[Change detection outputs]
╔══

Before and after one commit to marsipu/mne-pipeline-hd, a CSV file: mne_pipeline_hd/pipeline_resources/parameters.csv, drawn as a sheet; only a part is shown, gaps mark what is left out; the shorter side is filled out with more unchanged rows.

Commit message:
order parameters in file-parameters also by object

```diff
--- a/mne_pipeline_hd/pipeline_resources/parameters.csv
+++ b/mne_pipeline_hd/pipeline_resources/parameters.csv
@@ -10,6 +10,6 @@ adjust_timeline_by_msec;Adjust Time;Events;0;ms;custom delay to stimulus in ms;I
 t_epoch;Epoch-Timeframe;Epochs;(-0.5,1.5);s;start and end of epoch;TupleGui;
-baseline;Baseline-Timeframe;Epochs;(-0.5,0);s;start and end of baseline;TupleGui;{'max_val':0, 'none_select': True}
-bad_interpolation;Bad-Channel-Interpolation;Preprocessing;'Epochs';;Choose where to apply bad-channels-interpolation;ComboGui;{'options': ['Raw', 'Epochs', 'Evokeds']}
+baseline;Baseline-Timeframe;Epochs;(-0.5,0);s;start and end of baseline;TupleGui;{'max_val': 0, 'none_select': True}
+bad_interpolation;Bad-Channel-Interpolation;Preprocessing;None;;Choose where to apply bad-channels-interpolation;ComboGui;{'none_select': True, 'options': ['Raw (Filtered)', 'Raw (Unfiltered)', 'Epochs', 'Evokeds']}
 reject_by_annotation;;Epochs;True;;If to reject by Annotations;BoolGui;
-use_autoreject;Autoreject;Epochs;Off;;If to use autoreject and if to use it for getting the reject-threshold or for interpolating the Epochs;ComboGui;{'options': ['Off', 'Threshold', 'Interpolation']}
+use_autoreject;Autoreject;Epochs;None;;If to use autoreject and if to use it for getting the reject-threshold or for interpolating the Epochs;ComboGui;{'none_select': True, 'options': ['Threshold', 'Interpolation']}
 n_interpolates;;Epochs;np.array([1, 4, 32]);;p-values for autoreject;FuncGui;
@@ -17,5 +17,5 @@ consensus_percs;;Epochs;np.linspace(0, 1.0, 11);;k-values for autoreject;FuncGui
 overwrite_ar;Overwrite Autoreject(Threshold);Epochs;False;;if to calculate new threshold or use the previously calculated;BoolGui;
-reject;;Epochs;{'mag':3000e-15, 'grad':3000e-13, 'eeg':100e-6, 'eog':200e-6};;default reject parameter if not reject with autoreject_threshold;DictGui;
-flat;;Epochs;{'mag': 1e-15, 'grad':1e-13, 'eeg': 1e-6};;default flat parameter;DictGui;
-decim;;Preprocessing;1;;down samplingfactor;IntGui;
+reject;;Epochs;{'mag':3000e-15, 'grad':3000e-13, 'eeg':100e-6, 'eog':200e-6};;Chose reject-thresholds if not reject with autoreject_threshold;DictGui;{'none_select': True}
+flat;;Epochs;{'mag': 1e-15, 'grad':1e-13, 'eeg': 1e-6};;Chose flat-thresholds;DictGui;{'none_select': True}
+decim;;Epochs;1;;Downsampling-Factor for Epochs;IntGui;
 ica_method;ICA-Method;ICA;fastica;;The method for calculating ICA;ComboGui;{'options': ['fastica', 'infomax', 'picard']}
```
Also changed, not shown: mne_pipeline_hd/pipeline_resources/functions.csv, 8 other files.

╚══

- [DIRECTIONS]:
From the records above, copy each line that contains the word "with".

- [RESULT OF THE EXERCISE]:
Before and after one commit to marsipu/mne-pipeline-hd, a CSV file: mne_pipeline_hd/pipeline_resources/parameters.csv, drawn as a sheet; only a part is shown, gaps mark what is left out; the shorter side is filled out with more unchanged rows.
-reject;;Epochs;{'mag':3000e-15, 'grad':3000e-13, 'eeg':100e-6, 'eog':200e-6};;default reject parameter if not reject with autoreject_threshold;DictGui;
+reject;;Epochs;{'mag':3000e-15, 'grad':3000e-13, 'eeg':100e-6, 'eog':200e-6};;Chose reject-thresholds if not reject with autoreject_threshold;DictGui;{'none_select': True}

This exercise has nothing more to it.